Reviewed by Melissa Minners
When I first saw the previews for Kings, I saw something rather interesting – an entirely new concept for a television show. This show wasn’t set in our present world. It wasn’t set in our future either. Rather Kings takes place in a sort of parallel universe. The characters have all of our modern convenience technology and our military technology, but the events surrounding the characters take place in a sort of Kingdom, not completely unlike England, yet not quite the same. Interesting concept, I thought to myself. I decided to check it out for myself when the show aired on NBC on March 15, 2009.
Kings stars Christopher Egan as David Shepherd, a young man who lost his father to the Unification War that shaped the nation he now lives in, known as Gilboa. David is an earnest young man with a strict sense of values. His sense of duty to the country that his father served to help create brings him to enlist in the army to fight against Gilboa’s enemy to the north, Gath. Upon learning that two members of one of their infantry units have been captured by the opposing army, David defies orders and attempts to rescue them, facing the enemies’ feared Goliath tanks little besides guts and determination – a modern day David and Goliath story. And of course, as in the biblical tale, David beats Goliath, saving the two infantry soldiers. Unbeknownst to him, one of the soldiers is King Silas Benjamin’s son bringing David hero’s notoriety.
A trip to the palace brings him face to face with King Benjamin (Ian McShane) who, feeling indebted to David, offers him whatever he may want in return for having saved his son. Although David doesn’t really want anything further from the King, Silas Benjamin notices the interest David has shown his daughter Michelle (Allison Miller). Having seen little in his son Jack (Sebastian Stan) that would present him as a good candidate for King once Silas’ reign is complete, Silas begins to wonder if David might not be a suitable replacement. He elevates David to a seat of power as Captain in the military and Military Liaison to the public. It is in this new position of power that David must learn to face even larger foes than a tank named Goliath as enemies press in from all corners threatening his very existence.

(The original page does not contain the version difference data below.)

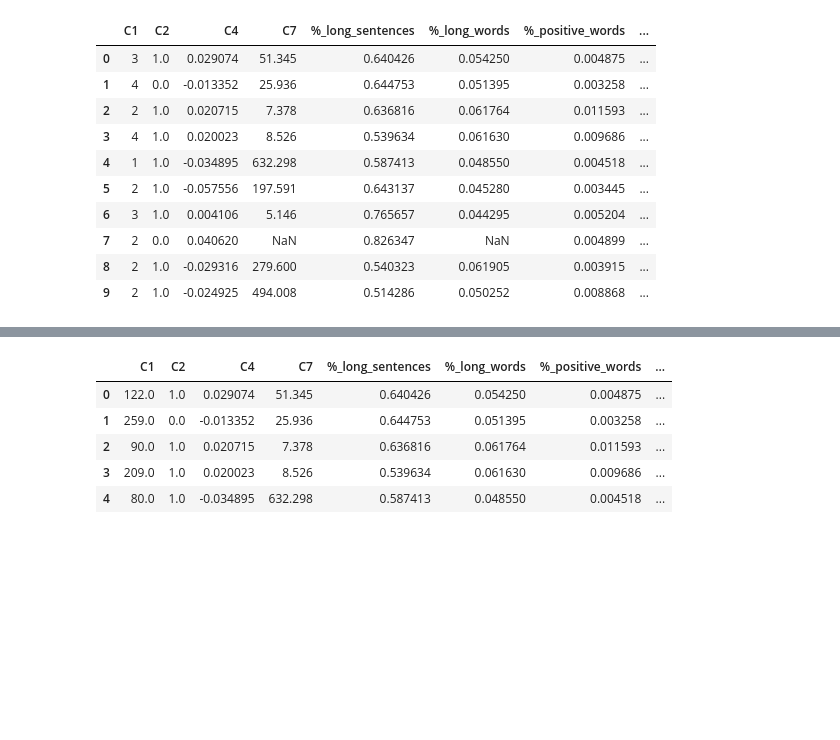
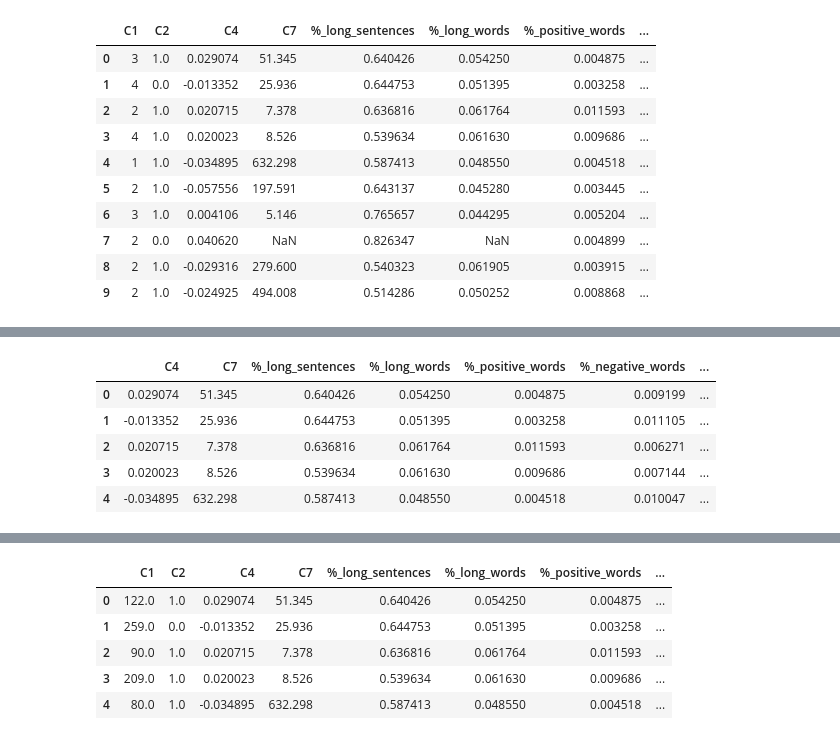
Before and after one commit to BA545-SP2019/2019-competition1-3-musketeers, a Jupyter notebook: Kevin_datasets.ipynb, the cells around one changed output, grey strips where cells are left out. Drawn from its saved outputs; the diff is of its cells as text; code cells hidden in the pictures; blank space fills up the shorter version.

```diff
--- a/Kevin_datasets.ipynb
+++ b/Kevin_datasets.ipynb
@@ -133,0 +89,16 @@ data.head()
+# %%
+#create dataframe of non-binary features
+#taking out all of the binary variables
+#dont want them to be transformed, manipulated
+
+cont_data = data.drop(columns = ["C2", "C3'", "one_hot_Manufacturing", "one_hot_Other", "one_hot_Public Services", "days_quantile_1.0",
+                                "days_quantile_2.0", "days_quantile_3.0", "days_quantile_4.0"])
+
+cont_data.head()
+# %% [output]
+|  | C4 | C7 | %_long_sentences | %_long_words | %_positive_words | %_negative_words | ... |
+| 0 | 0.029074 | 51.345 | 0.640426 | 0.054250 | 0.004875 | 0.009199 | ... |
+| 1 | -0.013352 | 25.936 | 0.644753 | 0.051395 | 0.003258 | 0.011105 | ... |
+| 2 | 0.020715 | 7.378 | 0.636816 | 0.061764 | 0.011593 | 0.006271 | ... |
+| 3 | 0.020023 | 8.526 | 0.539634 | 0.061630 | 0.009686 | 0.007144 | ... |
+| 4 | -0.034895 | 632.298 | 0.587413 | 0.048550 | 0.004518 | 0.010047 | ... |
```
Also changed, not shown: parts of 22 cells of this notebook.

Through the first couple of scenes, I was bored with Kings. I suppose that the fleshing out scenes were strange – watch the first episode for yourself and you’ll see what I mean. Yet, as things progressed, I became more and more interested in the storyline and more at home with the character of David Shepherd. The significance of names in this series has not been lost on me and as significant as the name David is, one must also realize the significance of the last name, Shepherd…as in shepherd of the flock. I believe that as this story progresses, David’s heroism, bravery and natural charisma will propel him forward in the public’s eye and offer him the opportunity to lead the people of Gilboa into greatness. But first, he must deal with his enemies – Jack, son of the King and obviously jealous of his notoriety and view in his father’s eyes; Silas’ brother-in-law and kingdom financier, a man who only cares about profits at the expense of lives; and, quite possibly, King Silas himself who has begun to realize that David may be the true chosen one.

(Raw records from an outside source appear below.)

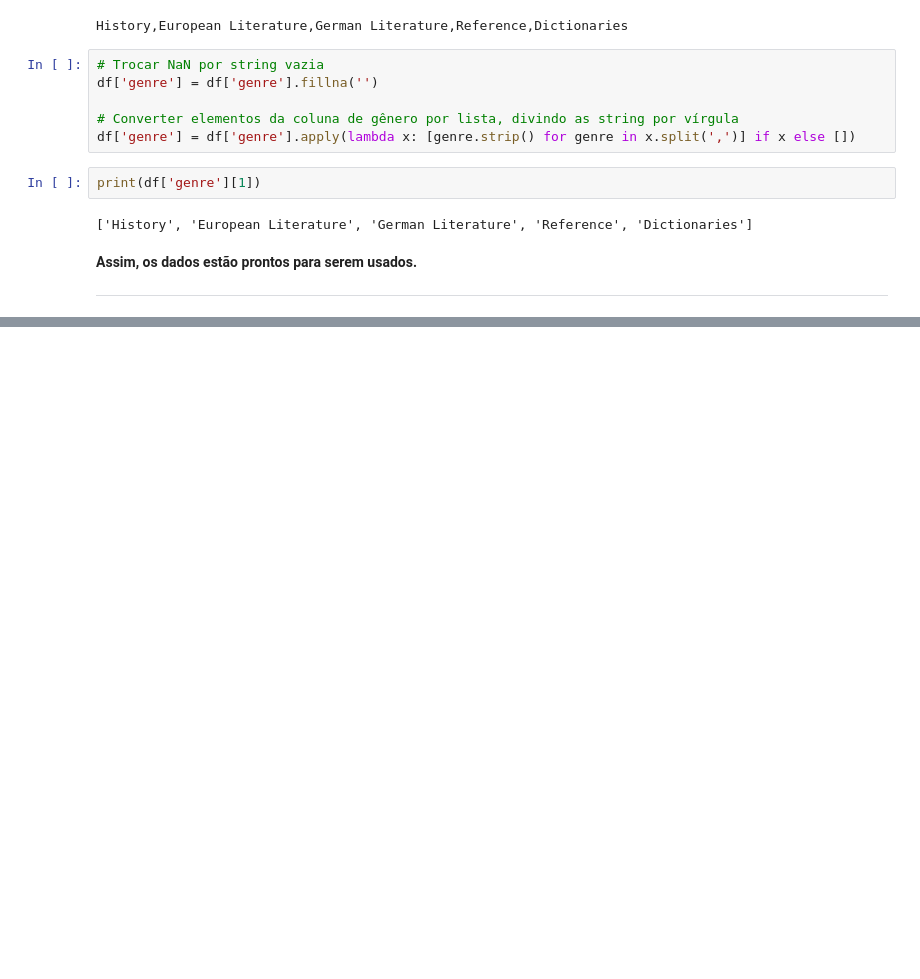
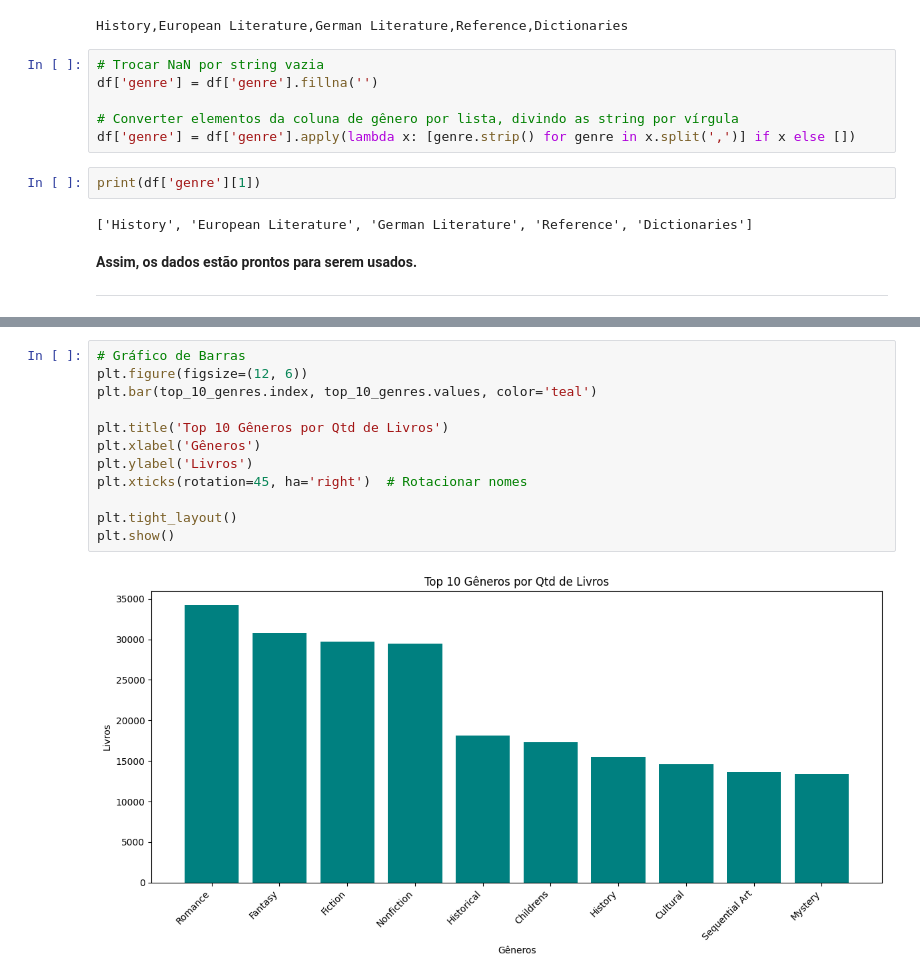
Before and after one commit to uchoagab/Desafio-DataScience-ML, a Jupyter notebook: Desafio2_VLab.ipynb, the cells around one changed output, grey strips where cells are left out. Saved outputs shown, nothing was run; the diff lists cells and outputs as text; blank space fills up the shorter version.

```diff
--- a/Desafio2_VLab.ipynb
+++ b/Desafio2_VLab.ipynb
@@ -122,0 +205,14 @@ print(df['genre'][1])
+# %%
+# Gráfico de Barras
+plt.figure(figsize=(12, 6))
+plt.bar(top_10_genres.index, top_10_genres.values, color='teal')
+
+plt.title('Top 10 Gêneros por Qtd de Livros')
+plt.xlabel('Gêneros')
+plt.ylabel('Livros')
+plt.xticks(rotation=45, ha='right')  # Rotacionar nomes
+
+plt.tight_layout()
+plt.show()
+# %% [output]
+[figure, added]
```
Also changed, not shown: parts of 16 cells of this notebook.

I found d Kings to be rather interesting. There is a sense of mystery and intrigue as we learn that all is not what it appears to be in the Kingdom of Gilboa. What will happen next? Only time will tell. One thing is for certain – I’ll be sitting in front of the television next week to find out!